The water mongoose is typically found near permanent water sources like rivers and dams.
The water or marsh mongoose, as it is also called, is a very bulky, stocky looking mongoose. Their black coat is perfectly adapted to life in the marshes and rivers it lives near, and its thickness is also responsible for their shaggy, puffy look when dry, but a very sleek look when wet. Their face is fairly wide, but their noses aren’t as pointy as those of slender or white-tailed mongooses. Weights between sexes are much the same, between 2 and 5.5 kg (4.4 – 12.1lb), although typically no more than 4kg (8.8lb). They should not be confused with otters, who are also found near water sources, and also have dark coats of fur, but are differentiated by their flatter faces and often their backstroke swimming style.
Water Mongooses are more widely found throughout South Africa itself, along the Orange River border with Namibia and along the coast and mainland of the Eastern and Western Cape Provinces in addition to KwaZulu-Natal and beyond. It is almost exclusively found in areas of higher rainfall with more water sources in which to live and forage, with this species being absent in the Kalahari, Namib and Sahara Deserts, and more commonly found in areas of the rainforest, equatorial countries, West African countries and tropical Mozambique. A small strip off the coast of Mozambique where the Zambezi River flows into the ocean is also home to a number of these animals.
These animals are very much in ‘least concern’ territory when it comes to their conservation status, although the populations are secluded in areas such as rivers, marshes, dams, lakes or other water sources. Their populations are however decreasing due to irresponsible or illegal hunting, the expansion of small settlements which inevitably means sharing their home with the laundry and sewerage of the community here in Africa. Their meat is a regular seller at bush meat markets, especially in countries like Nigeria, but their healthy populations in many protected areas throughout the continent keep their status where it is, and help to secure their presence and biodiversity as a species.
The name of this peculiar creature most definitely points out its preferences when it comes to habitat. As you might have guessed these animals love areas adjacent or close to water sources of some sort where vegetation like reeds and water plants are the main form of cover. Here oxygen deprived ecosystems full of air breathing fish, amphibians, aquatic birds and invertebrates live and provide a suitable inventory of prey for this mongoose to delve into. Many swamps and marshes throughout Sub-Saharan Africa fit this bill, although they are especially common in areas of higher rainfall, in tropical or sub-tropical climates most frequently.
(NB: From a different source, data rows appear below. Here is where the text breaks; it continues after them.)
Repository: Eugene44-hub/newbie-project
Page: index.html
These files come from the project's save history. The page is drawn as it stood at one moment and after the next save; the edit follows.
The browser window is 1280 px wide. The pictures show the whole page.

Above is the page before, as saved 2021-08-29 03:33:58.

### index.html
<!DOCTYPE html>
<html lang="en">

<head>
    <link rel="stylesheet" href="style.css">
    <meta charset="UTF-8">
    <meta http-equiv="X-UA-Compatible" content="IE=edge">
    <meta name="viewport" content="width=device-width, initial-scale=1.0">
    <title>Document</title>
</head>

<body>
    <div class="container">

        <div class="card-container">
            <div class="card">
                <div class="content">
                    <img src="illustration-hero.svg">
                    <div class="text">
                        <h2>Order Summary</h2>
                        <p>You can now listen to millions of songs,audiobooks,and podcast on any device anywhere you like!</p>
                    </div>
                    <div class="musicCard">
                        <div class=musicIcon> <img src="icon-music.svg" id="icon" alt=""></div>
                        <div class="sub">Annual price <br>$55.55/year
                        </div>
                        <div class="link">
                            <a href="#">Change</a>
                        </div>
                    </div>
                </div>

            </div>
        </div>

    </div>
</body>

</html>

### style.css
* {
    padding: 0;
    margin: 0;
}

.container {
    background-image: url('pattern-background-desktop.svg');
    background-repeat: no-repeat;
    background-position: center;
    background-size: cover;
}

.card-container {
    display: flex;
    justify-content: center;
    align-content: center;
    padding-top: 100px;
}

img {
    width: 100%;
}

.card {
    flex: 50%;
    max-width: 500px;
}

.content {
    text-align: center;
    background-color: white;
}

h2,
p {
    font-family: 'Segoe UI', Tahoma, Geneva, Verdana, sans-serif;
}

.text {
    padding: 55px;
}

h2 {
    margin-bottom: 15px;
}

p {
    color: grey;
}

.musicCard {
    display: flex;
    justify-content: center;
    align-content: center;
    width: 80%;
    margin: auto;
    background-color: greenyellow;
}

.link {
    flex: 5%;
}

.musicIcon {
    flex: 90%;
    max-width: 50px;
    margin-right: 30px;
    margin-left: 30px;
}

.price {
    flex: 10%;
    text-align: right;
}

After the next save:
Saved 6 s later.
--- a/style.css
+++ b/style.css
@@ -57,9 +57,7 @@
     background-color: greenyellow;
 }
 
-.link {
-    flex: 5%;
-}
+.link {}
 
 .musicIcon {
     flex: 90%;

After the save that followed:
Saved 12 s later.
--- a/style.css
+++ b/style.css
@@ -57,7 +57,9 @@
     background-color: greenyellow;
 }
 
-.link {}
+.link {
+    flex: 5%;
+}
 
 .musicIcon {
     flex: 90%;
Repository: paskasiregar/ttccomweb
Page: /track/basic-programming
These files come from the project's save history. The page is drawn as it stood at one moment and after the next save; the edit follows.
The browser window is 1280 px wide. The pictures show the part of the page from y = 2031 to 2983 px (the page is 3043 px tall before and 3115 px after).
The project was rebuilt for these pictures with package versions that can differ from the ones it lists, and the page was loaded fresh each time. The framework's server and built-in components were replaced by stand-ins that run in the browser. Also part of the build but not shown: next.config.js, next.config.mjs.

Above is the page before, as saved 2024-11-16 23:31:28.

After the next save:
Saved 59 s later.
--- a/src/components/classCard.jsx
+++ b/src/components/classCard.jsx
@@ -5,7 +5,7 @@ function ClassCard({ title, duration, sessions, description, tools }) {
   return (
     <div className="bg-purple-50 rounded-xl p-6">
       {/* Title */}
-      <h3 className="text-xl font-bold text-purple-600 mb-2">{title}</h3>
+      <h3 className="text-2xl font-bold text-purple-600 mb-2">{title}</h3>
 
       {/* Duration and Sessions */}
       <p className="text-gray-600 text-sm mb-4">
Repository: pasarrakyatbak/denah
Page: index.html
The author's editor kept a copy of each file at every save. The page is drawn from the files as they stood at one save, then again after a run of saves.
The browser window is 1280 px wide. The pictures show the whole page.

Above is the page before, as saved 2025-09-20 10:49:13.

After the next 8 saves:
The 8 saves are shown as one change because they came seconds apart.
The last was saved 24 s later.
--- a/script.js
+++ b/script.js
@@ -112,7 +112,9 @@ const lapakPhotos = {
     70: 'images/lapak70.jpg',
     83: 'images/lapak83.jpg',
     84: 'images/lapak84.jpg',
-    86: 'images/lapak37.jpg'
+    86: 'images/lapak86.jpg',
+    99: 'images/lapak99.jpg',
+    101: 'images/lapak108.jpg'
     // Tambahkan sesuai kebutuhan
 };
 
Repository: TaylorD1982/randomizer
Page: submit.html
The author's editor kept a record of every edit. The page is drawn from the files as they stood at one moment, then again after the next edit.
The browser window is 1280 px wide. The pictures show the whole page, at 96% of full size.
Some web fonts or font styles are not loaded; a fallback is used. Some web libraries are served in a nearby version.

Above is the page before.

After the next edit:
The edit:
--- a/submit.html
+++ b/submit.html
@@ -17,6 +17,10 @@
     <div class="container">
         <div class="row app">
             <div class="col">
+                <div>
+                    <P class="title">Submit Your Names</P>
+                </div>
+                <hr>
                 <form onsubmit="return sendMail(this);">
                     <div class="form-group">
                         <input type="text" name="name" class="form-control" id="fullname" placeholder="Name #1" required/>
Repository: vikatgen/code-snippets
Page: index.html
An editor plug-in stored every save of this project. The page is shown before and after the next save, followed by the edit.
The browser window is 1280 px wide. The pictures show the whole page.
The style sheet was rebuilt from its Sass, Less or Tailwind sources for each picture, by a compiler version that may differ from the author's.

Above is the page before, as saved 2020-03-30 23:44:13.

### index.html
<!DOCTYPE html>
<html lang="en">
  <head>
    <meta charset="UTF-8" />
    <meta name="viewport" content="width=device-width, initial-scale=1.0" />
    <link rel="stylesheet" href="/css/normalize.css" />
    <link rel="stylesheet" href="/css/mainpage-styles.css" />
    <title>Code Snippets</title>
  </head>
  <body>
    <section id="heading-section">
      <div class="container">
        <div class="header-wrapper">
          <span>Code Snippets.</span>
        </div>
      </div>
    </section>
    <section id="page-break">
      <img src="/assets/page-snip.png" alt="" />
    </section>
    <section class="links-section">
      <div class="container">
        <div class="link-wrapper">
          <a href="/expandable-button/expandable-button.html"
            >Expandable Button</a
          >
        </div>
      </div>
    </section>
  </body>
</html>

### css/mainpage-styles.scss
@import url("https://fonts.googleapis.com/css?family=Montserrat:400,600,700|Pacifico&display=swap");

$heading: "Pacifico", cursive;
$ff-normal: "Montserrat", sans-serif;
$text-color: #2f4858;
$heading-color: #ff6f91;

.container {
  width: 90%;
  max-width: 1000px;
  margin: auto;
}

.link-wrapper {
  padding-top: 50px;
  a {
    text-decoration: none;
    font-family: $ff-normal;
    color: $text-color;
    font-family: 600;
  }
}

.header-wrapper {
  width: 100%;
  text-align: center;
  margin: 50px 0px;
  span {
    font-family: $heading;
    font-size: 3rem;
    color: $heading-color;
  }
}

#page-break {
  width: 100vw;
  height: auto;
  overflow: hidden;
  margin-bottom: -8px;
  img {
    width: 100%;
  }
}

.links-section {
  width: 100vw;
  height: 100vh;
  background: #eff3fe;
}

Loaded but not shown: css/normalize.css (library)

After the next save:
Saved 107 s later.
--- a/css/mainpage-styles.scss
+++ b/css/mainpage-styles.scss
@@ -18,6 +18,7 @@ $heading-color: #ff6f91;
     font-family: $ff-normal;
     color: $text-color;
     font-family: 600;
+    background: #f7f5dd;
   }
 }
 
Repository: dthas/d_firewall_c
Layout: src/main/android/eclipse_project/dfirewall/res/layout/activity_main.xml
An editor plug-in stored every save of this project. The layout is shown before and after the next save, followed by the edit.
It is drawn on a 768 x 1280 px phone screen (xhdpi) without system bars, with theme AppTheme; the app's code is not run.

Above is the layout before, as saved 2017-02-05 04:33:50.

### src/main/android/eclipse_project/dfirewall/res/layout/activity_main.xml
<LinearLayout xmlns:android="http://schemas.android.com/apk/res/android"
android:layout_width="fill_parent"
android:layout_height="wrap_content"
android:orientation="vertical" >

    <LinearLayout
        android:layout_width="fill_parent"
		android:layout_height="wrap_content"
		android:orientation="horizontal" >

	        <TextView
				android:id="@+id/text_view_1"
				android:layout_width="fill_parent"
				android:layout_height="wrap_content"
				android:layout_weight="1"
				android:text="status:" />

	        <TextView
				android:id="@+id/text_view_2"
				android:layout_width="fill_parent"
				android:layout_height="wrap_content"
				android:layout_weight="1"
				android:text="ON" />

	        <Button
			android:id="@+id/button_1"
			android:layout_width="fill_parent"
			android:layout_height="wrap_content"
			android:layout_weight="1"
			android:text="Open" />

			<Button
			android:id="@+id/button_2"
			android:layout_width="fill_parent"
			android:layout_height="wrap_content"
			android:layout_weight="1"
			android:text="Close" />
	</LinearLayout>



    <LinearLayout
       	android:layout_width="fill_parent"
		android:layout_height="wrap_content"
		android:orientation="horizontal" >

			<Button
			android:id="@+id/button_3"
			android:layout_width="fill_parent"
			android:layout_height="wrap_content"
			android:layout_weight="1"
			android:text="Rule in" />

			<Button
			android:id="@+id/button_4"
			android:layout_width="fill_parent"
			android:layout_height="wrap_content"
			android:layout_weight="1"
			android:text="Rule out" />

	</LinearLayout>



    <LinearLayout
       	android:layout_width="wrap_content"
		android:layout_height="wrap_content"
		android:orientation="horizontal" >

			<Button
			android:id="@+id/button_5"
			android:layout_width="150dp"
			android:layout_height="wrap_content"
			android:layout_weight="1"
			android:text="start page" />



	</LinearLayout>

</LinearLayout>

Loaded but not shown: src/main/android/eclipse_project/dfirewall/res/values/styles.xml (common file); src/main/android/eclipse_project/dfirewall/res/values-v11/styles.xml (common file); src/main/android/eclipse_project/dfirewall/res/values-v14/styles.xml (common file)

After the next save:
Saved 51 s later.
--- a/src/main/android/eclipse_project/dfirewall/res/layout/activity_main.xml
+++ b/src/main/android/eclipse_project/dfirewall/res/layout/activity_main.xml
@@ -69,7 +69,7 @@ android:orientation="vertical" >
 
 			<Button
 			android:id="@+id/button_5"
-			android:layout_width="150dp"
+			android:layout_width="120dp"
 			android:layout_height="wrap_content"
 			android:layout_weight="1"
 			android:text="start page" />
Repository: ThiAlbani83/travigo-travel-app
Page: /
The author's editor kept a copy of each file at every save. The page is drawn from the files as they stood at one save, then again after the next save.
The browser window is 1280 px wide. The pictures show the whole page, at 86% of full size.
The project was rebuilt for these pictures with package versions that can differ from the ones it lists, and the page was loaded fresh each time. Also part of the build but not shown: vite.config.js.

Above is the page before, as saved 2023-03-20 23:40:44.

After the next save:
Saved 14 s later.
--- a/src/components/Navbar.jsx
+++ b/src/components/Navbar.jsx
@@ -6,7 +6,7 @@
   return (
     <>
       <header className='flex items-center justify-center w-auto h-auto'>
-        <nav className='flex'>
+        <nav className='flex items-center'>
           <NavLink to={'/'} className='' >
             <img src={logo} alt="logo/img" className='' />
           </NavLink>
These animals are almost exclusively solitary and live alone or with their young. The burrows they live in that lie on the waterfront near rivers is typically vigorously defended by unwanted guests of the same and of other species, and because of this they are presumed to be territorial in one way or another. They regularly spread their fowl and strong smelling scent as if it were a hobby and have many different methods of doing this. The most common ones include rubbing their cheeks on different nearby objects, or doing handstands in an attempt to secrete a very strong substance from their anal glands for the same purpose.
Most of their day is spent foraging for food. They do this by swimming into deeper water and attempting to catch a nice water organism with their strong and sharp claws on which to snack, or by patrolling the muddy river banks and reed thickets for other delicacies that may await their presence. When two mongooses get into a fight during the day they make very loud growling and barking noises of different pitches to try and intimidate the other with their ferocity and successfully defend whatever they were fighting over in the first place.
The courtship and physical reproduction of Marsh or Water Mongooses are known in very little detail, what comes of it though is more known. Nests are built by mothers, preferably near a water source, prior to the birth of her offspring using reeds, grasses and sticks to cushion and protect their fragile bodies in the early days of their lives. The size of a mother’s litter ranges from 1 to 3 new faces on average, and she can give birth and raise up to 2 litters from blind rat-like infants to fully functioning adults within one calendar year.
Water Mongooses are not as cute, flabby and fluffy as they seem when they are attacked or threatened in any way. They are the fierce gladiators of the marshes and rarely let any animal make a fool out of them, defending themselves with a strong bite, sharp claws and a will that isn’t easy to put out. Dogs that have attacked these mongooses have found themselves on the wrong end of a bite to the neck, and were left stranded in the middle of a river. This is the tactic these animals take, using their strength in the water to overcome the strength a predator thought they might have had on land. If this fails they roll up into a ball and secrete every scent they possibly can while trying to make a getaway.
South Africa's top travel destinations are the Kruger Park and Cape Town.
Travel to Botswana for unadulterated wilderness and rewarding game viewing.
Namibia offers fantastic value-for-money African safaris and cultural tours.
Zambia's superb safari areas have barely been touched by civilization.
Zimbabwe's safari areas bear minimal traffic, offering premium game viewing.
Mozambique's remarkable 1000km coastline is awash with the warm waters of the Indian.